Some things in life are inevitable: death, taxes, and $60 video games. But why do new video games cost $60 — a price that has remained fixed for over a decade — when pretty much everything else has gotten increasingly more expensive? What was the first $60 video game, and what did it do to set the precedent that all new games now follow?
If one were to ask game developers these questions, they'd probably explain why video games cost so much to make. Today, a $60 price tag is rarely enough to allow game devs to recoup costs, which explains why even total flops feature additional DLC packs for sale. Not every game can be like Tetris, which was made for free, and the people who create your favorite titles need to be paid.
Even so, this sort of stagnant pricing doesn't appear anywhere else in the entertainment industry. Movie ticket costs vary by theater, time, and location. Books can have radically different prices, as can seasons of TV shows. The fixed $60 price point for new games is an anomaly, and it's bad for basically all parties.
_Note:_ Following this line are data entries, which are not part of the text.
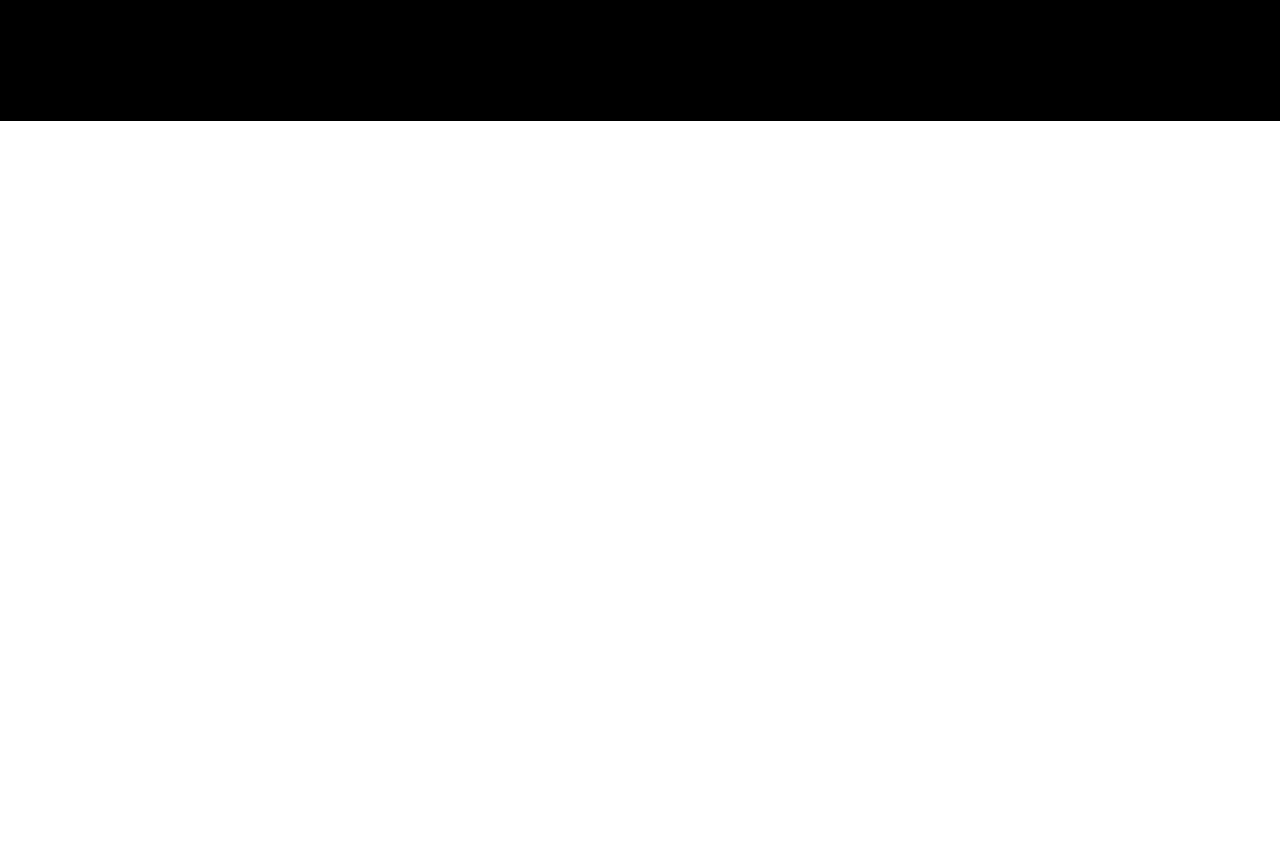
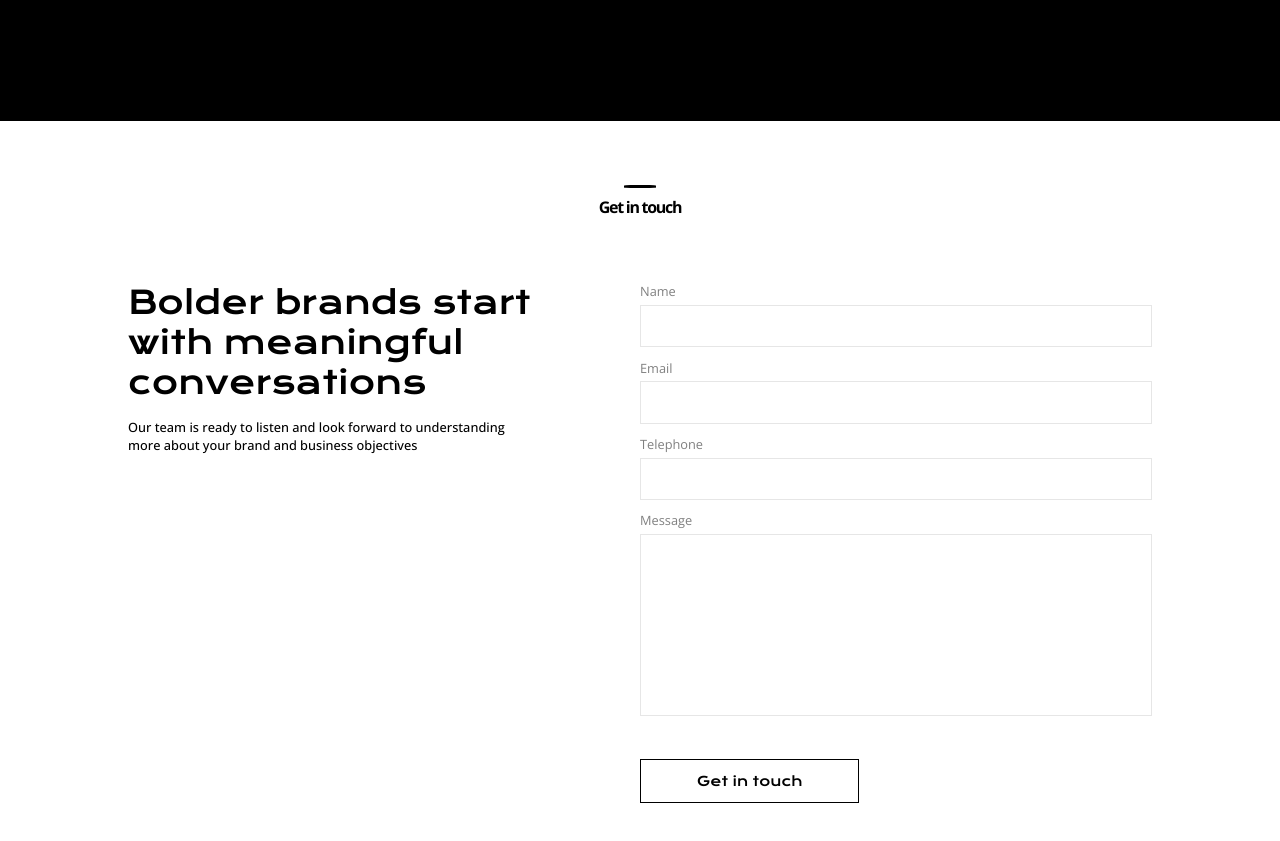
Before and after one commit to ADitta/zecco-tech-test, a React (Create React App) app: page / in a window 1280 px wide. Shown: the part 1640-2481 px from the top of the page. Before the commit the page ends 1761 px from the top, so only its background shows below. Built offline with nearby package versions, Linux system fonts and the light colour scheme.

Commit message:
implement GetInTouch component with styling

```diff
--- a/src/App.jsx
+++ b/src/App.jsx
@@ -1,4 +1,4 @@
-import { Nav, Hero, AboutUs, Services } from "./components/index";
+import { Nav, Hero, AboutUs, Services, GetInTouch } from "./components/index";
 
 function App() {
   return (
@@ -7,6 +7,7 @@ function App() {
       <Hero />
       <AboutUs />
       <Services />
+      <GetInTouch />
     </main>
   );
 }
--- /dev/null
+++ b/src/components/GetInTouch.jsx
@@ -0,0 +1,91 @@
+import { useState } from "react";
+
+const GetInTouch = () => {
+  const [name, setName] = useState("");
+  const [email, setEmail] = useState("");
+  const [phone, setPhone] = useState("");
+  const [message, setMessage] = useState("");
+
+  const submitHandler = (e) => {
+    e.preventDefault();
+    setName("");
+    setEmail("");
+    setPhone("");
+    setMessage("");
+    alert("Thank you for your message, our team will get back to you soon.");
+  };
+  return (
+    <section id="contact" className="contact">
+      <h2 className="title-container">Get in touch</h2>
+      <div className="contact__flex-container">
+        <div className="contact__info-container">
+          <div className="contact__info">
+            <h1 className="contact__title">
+              Bolder brands start with meaningful conversations
+            </h1>
+            <p className="contact__paragraph">
+              Our team is ready to listen and look forward to understanding more
+              about your brand and business objectives
+            </p>
+          </div>
+        </div>
+        <form onSubmit={(e) => submitHandler(e)} className="contact__form">
+          <label className="contact__label" htmlFor="name">
+            Name
+          </label>
+          <input
+            className="contact__input"
+            onChange={(e) => setName(e.target.value)}
+            value={name}
+            id="name"
+            pattern="[A-Za-z\s]+"
+            type="text"
+            required
+          />
+          <label className="contact__label" htmlFor="email">
+            Email
+          </label>
+          <input
+            className="contact__input"
+            onChange={(e) => setEmail(e.target.value)}
+            value={email}
+            id="email"
+            type="email"
+            required
+          />
+          <label className="contact__label" htmlFor="telephone">
+            Telephone
+          </label>
+          <input
+            className="contact__input"
+            onChange={(e) => {
+              setPhone(e.target.value);
+            }}
+            value={phone}
+            id="telephone"
+            type="number"
+            maxLength={16}
+            required
+          />
+          <label className="contact__label" htmlFor="message">
+            Message
+          </label>
+          <textarea
+            className="contact__textarea"
+            onChange={(e) => {
+              setMessage(e.target.value);
+            }}
+            value={message}
+            id="message"
+            cols={60}
+            rows={10}
+            required
+          ></textarea>
+          <button className="contact__button">Get in touch</button>
+        </form>
+      </div>
+    </section>
+  );
+};
+
+export default GetInTouch;
--- a/src/components/index.js
+++ b/src/components/index.js
@@ -2,4 +2,5 @@ import Nav from "./Nav";
 import Hero from "./Hero";
 import AboutUs from "./AboutUs";
 import Services from "./Services";
-export { Nav, Hero, AboutUs, Services };
+import GetInTouch from "./GetInTouch";
+export { Nav, Hero, AboutUs, Services, GetInTouch };
--- a/src/styles/App.scss
+++ b/src/styles/App.scss
@@ -3,7 +3,7 @@ $krona: "Krona One", sans-serif;
 $open-sans: "Open Sans", sans-serif;
 $button-background-color: rgb(226, 222, 222);
 $hero-parapgraph-color: rgb(183, 182, 187);
-$paragraph-color: rgb(181, 189, 190);
+$services-paragraph-color: rgb(181, 189, 190);
 // Global reset
 * {
   margin: 0;
@@ -49,3 +49,4 @@ p {
 @import "./hero";
 @import "./aboutUs";
 @import "./services";
+@import "./getInTouch";
--- /dev/null
+++ b/src/styles/_getInTouch.scss
@@ -0,0 +1,62 @@
+.contact {
+  padding: 4rem 8rem;
+  &__flex-container {
+    display: flex;
+  }
+  &__info-container {
+    flex: 1;
+  }
+  &__info {
+    width: 80%;
+  }
+  &__title {
+    color: black;
+    font-size: 2rem;
+    margin-bottom: 1rem;
+    width: 100%;
+    max-width: 30rem;
+  }
+  &__form {
+    flex: 1;
+  }
+  &__label,
+  &__input,
+  &__textarea {
+    width: 100%;
+    display: block;
+  }
+  &__input,
+  &__textarea {
+    border: 0.1rem solid rgba($color: grey, $alpha: 0.2);
+  }
+  &__label {
+    color: grey;
+    font-size: 0.8rem;
+  }
+  &__input {
+    padding: 0.7rem 0rem;
+    margin: 0.3rem 0rem 0.7rem;
+  }
+  &__textarea {
+    margin: 0.3rem 0rem 0.7rem;
+    resize: none;
+  }
+  &__paragraph {
+    font-weight: 500;
+    width: 100%;
+    max-width: 24rem;
+  }
+  &__button {
+    margin: 2rem 0;
+    font-family: $krona;
+    background: none;
+    border: 0.1rem solid black;
+    padding: 0.8rem 3.5rem;
+    cursor: pointer;
+    transition: all 0.3s ease-in-out;
+    &:hover {
+      background-color: black;
+      color: white;
+    }
+  }
+}
--- a/src/styles/_services.scss
+++ b/src/styles/_services.scss
@@ -43,6 +43,6 @@
   &__paragraph {
     width: 100%;
     max-width: 24rem;
-    color: $paragraph-color;
+    color: $services-paragraph-color;
   }
 }
```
Publishers are making less money per individual game sale than ever, but they haven't stopped making money. The trick they've figured out is that it's important to give people who buy their games used something new to spend their money on; this is where DLC comes in.
When Evolve released a few years ago, many consumers were upset that it cost $130 for the "full" experience. There was the $60 base game, but gamers were encouraged to purchase a $25 season pass and several other DLC upgrades. When ClashTech dove into the issue a bit, they determined that charging gamers for all this extra stuff is really the only way new games can turn a profit. They compared the $10 million budget of Gears of War with the $80 million budget of Evolve; to break even, Evolve would either have to sell eight times as many copies as GoW, or convince consumers to love the game enough to buy DLC.
It's always a risk, but DLC is how several of the most popular games are able to stay alive. If the DLC sucks, then it makes sense to hold publishers accountable, but keep in mind that sometimes publishers are just trying to stay afloat without charging $100 upfront for a new game.
Things are starting to erode a little when it comes to console games' $60 price point. Now that the internet is fast enough to efficiently download massive games, companies like Epic are releasing free-to-play games that make money exclusively from selling optional DLC content.
Fortnite, for example, gained a massive following when it released for free, despite the fact that in many ways it's exactly like PlayerUnknown's Battlegrounds. In turn, PUBG was first released as a beta that only cost $30, nine months before the official, $60 release. These days, people seem to prefer a series of smaller charges to a one-time $60 purchase, and developers have taken note.